>>>

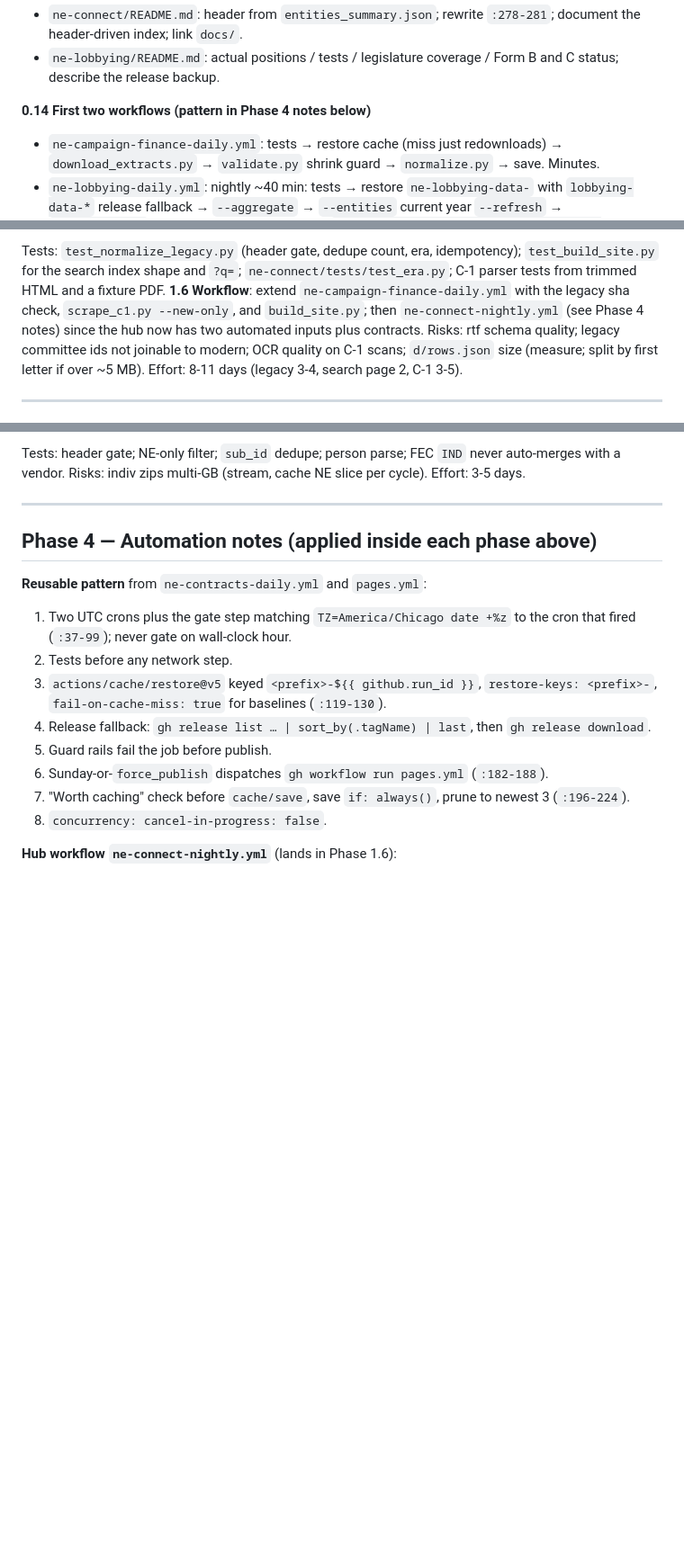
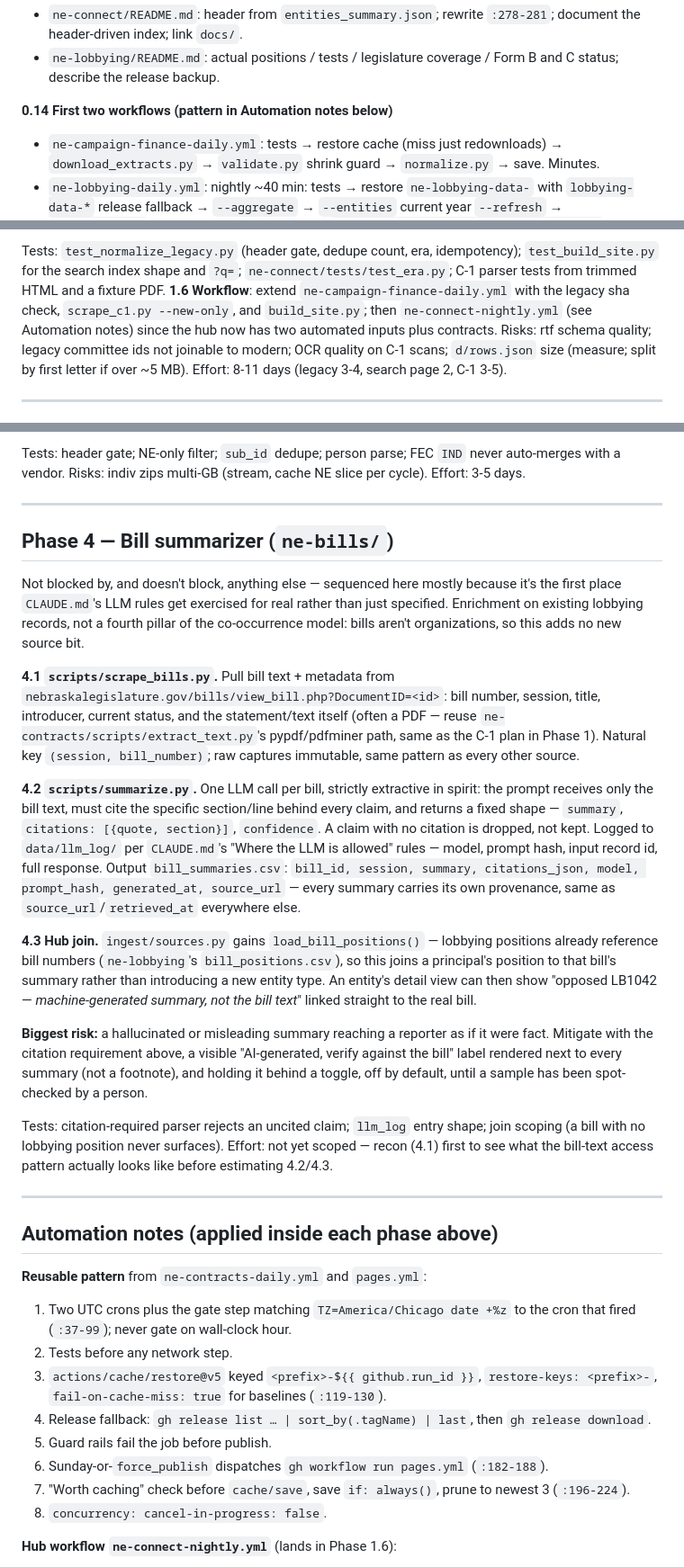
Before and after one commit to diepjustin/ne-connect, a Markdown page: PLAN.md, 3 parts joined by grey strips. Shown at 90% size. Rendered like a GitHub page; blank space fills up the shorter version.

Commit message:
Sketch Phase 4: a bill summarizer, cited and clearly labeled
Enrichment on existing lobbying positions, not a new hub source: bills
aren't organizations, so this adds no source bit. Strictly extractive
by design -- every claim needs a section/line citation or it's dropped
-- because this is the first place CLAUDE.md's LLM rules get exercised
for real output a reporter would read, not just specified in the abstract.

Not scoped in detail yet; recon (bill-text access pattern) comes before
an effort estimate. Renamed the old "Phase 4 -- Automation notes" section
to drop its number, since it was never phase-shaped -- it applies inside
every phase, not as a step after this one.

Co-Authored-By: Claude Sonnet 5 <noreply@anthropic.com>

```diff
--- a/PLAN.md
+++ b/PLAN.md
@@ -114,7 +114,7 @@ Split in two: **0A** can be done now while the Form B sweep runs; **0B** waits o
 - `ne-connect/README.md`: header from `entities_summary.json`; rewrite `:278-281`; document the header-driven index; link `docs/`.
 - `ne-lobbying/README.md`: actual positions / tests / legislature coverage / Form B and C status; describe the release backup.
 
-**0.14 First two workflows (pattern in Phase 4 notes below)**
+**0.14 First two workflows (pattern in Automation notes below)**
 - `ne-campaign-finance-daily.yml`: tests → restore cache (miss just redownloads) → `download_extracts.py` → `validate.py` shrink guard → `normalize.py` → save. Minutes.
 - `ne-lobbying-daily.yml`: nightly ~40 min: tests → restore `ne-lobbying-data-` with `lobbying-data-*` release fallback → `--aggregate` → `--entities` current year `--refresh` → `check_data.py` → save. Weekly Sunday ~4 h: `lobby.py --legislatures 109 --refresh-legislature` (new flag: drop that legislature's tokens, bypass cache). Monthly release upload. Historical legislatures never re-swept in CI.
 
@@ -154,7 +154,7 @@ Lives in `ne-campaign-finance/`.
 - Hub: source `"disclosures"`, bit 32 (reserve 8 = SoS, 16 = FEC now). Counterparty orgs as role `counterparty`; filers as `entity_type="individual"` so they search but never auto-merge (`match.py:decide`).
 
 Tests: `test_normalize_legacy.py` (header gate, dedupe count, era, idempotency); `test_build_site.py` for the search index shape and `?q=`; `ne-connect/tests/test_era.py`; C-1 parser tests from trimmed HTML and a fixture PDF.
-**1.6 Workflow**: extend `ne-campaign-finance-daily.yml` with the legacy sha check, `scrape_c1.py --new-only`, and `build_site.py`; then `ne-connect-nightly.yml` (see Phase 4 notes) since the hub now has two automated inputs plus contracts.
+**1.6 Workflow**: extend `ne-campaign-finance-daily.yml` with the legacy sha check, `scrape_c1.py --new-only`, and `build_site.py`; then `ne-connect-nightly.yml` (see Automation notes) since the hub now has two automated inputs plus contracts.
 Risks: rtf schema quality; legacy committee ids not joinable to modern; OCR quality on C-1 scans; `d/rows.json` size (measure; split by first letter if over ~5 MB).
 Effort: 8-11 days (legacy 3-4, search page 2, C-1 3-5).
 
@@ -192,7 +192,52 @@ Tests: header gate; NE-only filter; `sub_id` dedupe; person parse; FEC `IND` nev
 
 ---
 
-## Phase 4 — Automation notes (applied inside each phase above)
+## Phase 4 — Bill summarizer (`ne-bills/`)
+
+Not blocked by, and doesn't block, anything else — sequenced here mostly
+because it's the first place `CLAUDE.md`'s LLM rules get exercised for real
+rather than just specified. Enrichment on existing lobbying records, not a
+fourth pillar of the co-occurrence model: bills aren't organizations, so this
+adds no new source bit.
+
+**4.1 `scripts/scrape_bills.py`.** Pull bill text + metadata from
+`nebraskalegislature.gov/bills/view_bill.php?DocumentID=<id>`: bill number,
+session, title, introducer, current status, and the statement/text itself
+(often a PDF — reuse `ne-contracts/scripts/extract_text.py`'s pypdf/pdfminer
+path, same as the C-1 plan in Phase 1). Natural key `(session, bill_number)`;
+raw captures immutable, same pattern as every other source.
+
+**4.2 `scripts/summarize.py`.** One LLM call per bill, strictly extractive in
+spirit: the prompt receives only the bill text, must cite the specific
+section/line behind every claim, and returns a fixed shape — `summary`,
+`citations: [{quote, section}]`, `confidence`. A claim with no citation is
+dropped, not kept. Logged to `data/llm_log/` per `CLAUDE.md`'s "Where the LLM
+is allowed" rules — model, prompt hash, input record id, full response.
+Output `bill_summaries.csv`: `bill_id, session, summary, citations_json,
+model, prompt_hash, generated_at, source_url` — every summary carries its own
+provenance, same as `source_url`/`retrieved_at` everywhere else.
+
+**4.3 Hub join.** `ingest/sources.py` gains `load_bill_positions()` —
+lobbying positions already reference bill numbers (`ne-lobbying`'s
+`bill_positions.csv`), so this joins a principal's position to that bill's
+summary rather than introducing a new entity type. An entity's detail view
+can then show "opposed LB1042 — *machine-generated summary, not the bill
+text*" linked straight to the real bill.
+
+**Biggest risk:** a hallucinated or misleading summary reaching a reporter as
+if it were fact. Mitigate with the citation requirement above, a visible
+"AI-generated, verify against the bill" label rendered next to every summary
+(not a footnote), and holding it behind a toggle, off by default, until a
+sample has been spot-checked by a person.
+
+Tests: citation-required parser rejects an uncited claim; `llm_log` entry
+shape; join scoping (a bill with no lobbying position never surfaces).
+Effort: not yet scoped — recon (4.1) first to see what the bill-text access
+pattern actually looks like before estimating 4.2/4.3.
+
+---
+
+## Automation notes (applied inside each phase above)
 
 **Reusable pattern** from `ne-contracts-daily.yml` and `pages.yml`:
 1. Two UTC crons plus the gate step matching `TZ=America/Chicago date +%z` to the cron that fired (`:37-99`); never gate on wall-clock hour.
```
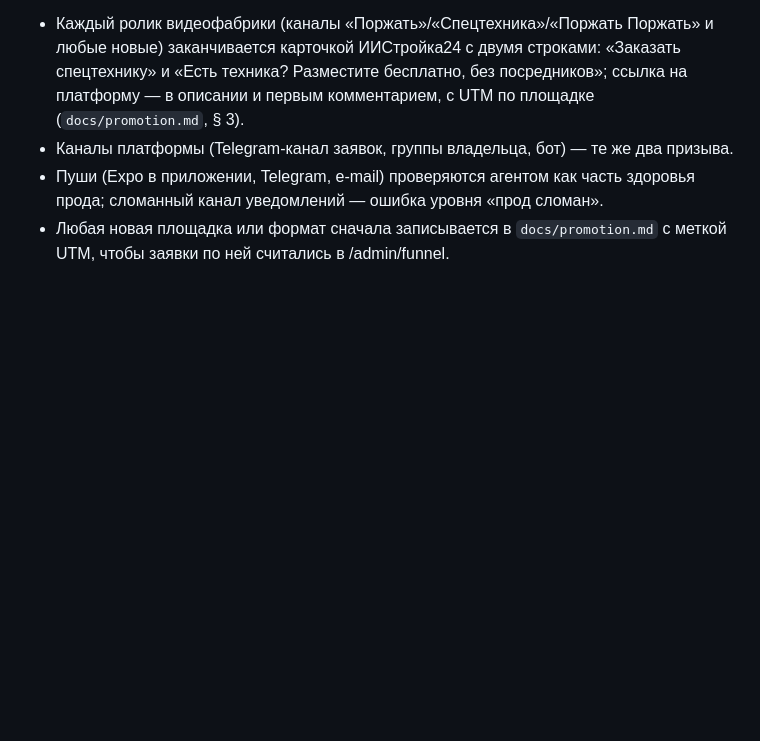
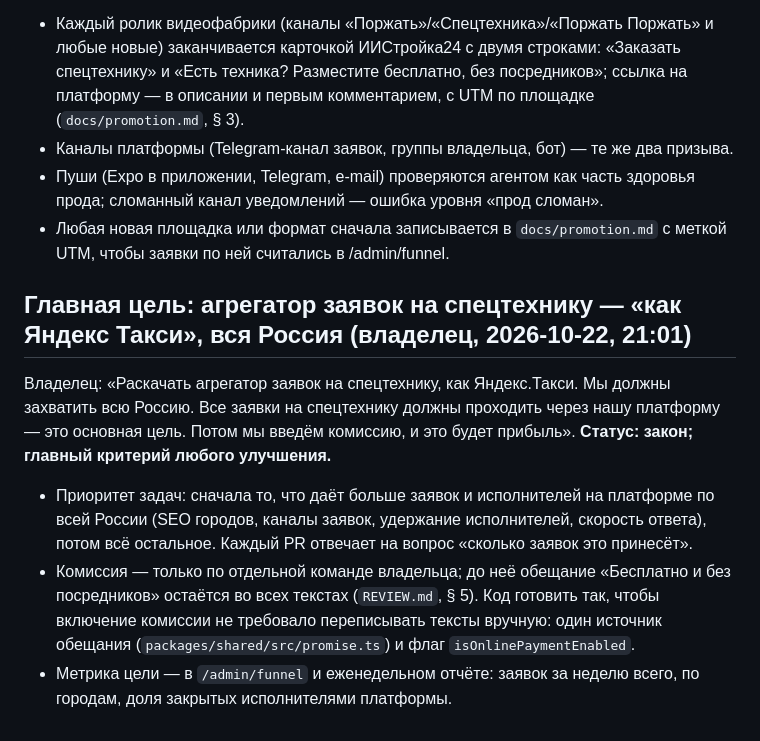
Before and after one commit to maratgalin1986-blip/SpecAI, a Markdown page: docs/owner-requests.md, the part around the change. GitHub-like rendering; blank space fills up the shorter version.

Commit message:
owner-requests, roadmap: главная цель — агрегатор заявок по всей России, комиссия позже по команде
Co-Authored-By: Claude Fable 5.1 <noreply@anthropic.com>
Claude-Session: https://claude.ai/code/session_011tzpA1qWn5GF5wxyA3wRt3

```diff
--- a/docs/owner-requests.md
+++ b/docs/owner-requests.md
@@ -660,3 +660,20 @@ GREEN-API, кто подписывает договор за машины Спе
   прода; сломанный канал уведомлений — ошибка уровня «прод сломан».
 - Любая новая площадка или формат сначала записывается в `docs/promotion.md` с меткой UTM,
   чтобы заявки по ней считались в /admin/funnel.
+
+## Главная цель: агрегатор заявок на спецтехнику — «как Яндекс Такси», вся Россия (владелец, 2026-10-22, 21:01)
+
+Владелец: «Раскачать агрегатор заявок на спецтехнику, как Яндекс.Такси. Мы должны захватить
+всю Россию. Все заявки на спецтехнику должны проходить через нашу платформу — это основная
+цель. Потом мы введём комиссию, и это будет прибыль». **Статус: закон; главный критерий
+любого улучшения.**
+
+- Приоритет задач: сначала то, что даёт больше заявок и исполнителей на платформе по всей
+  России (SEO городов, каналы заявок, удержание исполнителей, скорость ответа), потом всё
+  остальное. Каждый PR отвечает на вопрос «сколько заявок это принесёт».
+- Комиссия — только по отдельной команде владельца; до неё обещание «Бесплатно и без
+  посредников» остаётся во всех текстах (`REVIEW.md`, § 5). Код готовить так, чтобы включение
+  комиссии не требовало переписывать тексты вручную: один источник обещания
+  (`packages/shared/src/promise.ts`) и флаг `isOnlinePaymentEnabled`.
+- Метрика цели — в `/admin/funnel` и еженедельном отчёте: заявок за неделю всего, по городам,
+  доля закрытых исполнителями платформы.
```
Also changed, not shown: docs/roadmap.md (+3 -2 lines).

<<<

◆ TO DO ◆
Please go through each line of the data and count those that contain the string "workflows"; give that number alone.

◆ SOLUTION BELOW ◆
2